• [Exercise]
The response should be a faithful copy of every record, with nothing left out.

• [Records for this task]
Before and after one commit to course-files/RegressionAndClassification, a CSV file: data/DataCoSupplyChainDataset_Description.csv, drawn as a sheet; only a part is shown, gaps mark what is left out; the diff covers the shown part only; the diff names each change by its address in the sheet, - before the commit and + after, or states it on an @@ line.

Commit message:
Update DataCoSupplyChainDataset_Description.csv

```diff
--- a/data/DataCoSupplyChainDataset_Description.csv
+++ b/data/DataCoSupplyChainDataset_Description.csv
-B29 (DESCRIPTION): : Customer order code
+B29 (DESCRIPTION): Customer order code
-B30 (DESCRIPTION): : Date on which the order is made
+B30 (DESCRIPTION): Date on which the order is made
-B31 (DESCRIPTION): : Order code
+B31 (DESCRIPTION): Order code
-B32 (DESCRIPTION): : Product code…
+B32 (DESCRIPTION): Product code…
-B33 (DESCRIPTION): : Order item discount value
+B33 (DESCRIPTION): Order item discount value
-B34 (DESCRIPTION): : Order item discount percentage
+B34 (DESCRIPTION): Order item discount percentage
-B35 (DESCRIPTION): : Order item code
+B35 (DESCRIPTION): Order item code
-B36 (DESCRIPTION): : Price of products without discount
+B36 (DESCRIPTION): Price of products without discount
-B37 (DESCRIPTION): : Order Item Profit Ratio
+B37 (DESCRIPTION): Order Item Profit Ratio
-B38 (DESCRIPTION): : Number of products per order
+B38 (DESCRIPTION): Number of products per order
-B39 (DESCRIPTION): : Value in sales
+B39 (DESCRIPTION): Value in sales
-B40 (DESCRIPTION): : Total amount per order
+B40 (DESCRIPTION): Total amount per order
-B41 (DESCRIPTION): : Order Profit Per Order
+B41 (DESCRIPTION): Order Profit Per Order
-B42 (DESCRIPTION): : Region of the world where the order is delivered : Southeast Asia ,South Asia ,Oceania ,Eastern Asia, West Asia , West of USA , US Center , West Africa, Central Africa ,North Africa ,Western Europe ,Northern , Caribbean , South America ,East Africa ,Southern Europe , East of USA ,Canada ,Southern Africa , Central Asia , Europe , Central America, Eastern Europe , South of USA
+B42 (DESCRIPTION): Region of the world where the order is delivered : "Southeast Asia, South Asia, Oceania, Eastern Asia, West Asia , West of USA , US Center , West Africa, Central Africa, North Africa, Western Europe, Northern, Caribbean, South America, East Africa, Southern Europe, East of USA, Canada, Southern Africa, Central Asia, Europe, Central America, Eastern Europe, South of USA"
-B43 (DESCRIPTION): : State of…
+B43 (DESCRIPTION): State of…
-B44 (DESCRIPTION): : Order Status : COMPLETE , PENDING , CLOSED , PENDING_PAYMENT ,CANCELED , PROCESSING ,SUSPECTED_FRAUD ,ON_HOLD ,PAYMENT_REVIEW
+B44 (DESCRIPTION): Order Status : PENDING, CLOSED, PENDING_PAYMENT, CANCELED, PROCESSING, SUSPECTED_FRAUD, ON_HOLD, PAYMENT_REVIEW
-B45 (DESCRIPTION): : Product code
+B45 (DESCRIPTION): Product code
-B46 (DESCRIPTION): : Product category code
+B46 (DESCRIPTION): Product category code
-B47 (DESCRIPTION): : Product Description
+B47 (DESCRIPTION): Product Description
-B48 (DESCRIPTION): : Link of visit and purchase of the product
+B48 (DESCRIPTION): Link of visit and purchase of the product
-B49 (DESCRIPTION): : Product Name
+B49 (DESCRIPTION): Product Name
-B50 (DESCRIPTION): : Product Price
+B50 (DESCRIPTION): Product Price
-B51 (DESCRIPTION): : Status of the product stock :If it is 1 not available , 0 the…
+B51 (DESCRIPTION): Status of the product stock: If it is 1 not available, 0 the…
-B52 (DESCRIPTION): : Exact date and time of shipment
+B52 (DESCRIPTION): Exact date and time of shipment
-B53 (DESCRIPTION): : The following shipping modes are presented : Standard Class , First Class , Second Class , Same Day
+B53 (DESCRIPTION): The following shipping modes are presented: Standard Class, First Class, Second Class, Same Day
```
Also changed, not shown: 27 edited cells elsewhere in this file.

• [Output of the task]
Before and after one commit to course-files/RegressionAndClassification, a CSV file: data/DataCoSupplyChainDataset_Description.csv, drawn as a sheet; only a part is shown, gaps mark what is left out; the diff covers the shown part only; the diff names each change by its address in the sheet, - before the commit and + after, or states it on an @@ line.

Commit message:
Update DataCoSupplyChainDataset_Description.csv

```diff
--- a/data/DataCoSupplyChainDataset_Description.csv
+++ b/data/DataCoSupplyChainDataset_Description.csv
-B29 (DESCRIPTION): : Customer order code
+B29 (DESCRIPTION): Customer order code
-B30 (DESCRIPTION): : Date on which the order is made
+B30 (DESCRIPTION): Date on which the order is made
-B31 (DESCRIPTION): : Order code
+B31 (DESCRIPTION): Order code
-B32 (DESCRIPTION): : Product code…
+B32 (DESCRIPTION): Product code…
-B33 (DESCRIPTION): : Order item discount value
+B33 (DESCRIPTION): Order item discount value
-B34 (DESCRIPTION): : Order item discount percentage
+B34 (DESCRIPTION): Order item discount percentage
-B35 (DESCRIPTION): : Order item code
+B35 (DESCRIPTION): Order item code
-B36 (DESCRIPTION): : Price of products without discount
+B36 (DESCRIPTION): Price of products without discount
-B37 (DESCRIPTION): : Order Item Profit Ratio
+B37 (DESCRIPTION): Order Item Profit Ratio
-B38 (DESCRIPTION): : Number of products per order
+B38 (DESCRIPTION): Number of products per order
-B39 (DESCRIPTION): : Value in sales
+B39 (DESCRIPTION): Value in sales
-B40 (DESCRIPTION): : Total amount per order
+B40 (DESCRIPTION): Total amount per order
-B41 (DESCRIPTION): : Order Profit Per Order
+B41 (DESCRIPTION): Order Profit Per Order
-B42 (DESCRIPTION): : Region of the world where the order is delivered : Southeast Asia ,South Asia ,Oceania ,Eastern Asia, West Asia , West of USA , US Center , West Africa, Central Africa ,North Africa ,Western Europe ,Northern , Caribbean , South America ,East Africa ,Southern Europe , East of USA ,Canada ,Southern Africa , Central Asia , Europe , Central America, Eastern Europe , South of USA
+B42 (DESCRIPTION): Region of the world where the order is delivered : "Southeast Asia, South Asia, Oceania, Eastern Asia, West Asia , West of USA , US Center , West Africa, Central Africa, North Africa, Western Europe, Northern, Caribbean, South America, East Africa, Southern Europe, East of USA, Canada, Southern Africa, Central Asia, Europe, Central America, Eastern Europe, South of USA"
-B43 (DESCRIPTION): : State of…
+B43 (DESCRIPTION): State of…
-B44 (DESCRIPTION): : Order Status : COMPLETE , PENDING , CLOSED , PENDING_PAYMENT ,CANCELED , PROCESSING ,SUSPECTED_FRAUD ,ON_HOLD ,PAYMENT_REVIEW
+B44 (DESCRIPTION): Order Status : PENDING, CLOSED, PENDING_PAYMENT, CANCELED, PROCESSING, SUSPECTED_FRAUD, ON_HOLD, PAYMENT_REVIEW
-B45 (DESCRIPTION): : Product code
+B45 (DESCRIPTION): Product code
-B46 (DESCRIPTION): : Product category code
+B46 (DESCRIPTION): Product category code
-B47 (DESCRIPTION): : Product Description
+B47 (DESCRIPTION): Product Description
-B48 (DESCRIPTION): : Link of visit and purchase of the product
+B48 (DESCRIPTION): Link of visit and purchase of the product
-B49 (DESCRIPTION): : Product Name
+B49 (DESCRIPTION): Product Name
-B50 (DESCRIPTION): : Product Price
+B50 (DESCRIPTION): Product Price
-B51 (DESCRIPTION): : Status of the product stock :If it is 1 not available , 0 the…
+B51 (DESCRIPTION): Status of the product stock: If it is 1 not available, 0 the…
-B52 (DESCRIPTION): : Exact date and time of shipment
+B52 (DESCRIPTION): Exact date and time of shipment
-B53 (DESCRIPTION): : The following shipping modes are presented : Standard Class , First Class , Second Class , Same Day
+B53 (DESCRIPTION): The following shipping modes are presented: Standard Class, First Class, Second Class, Same Day
```
Also changed, not shown: 27 edited cells elsewhere in this file.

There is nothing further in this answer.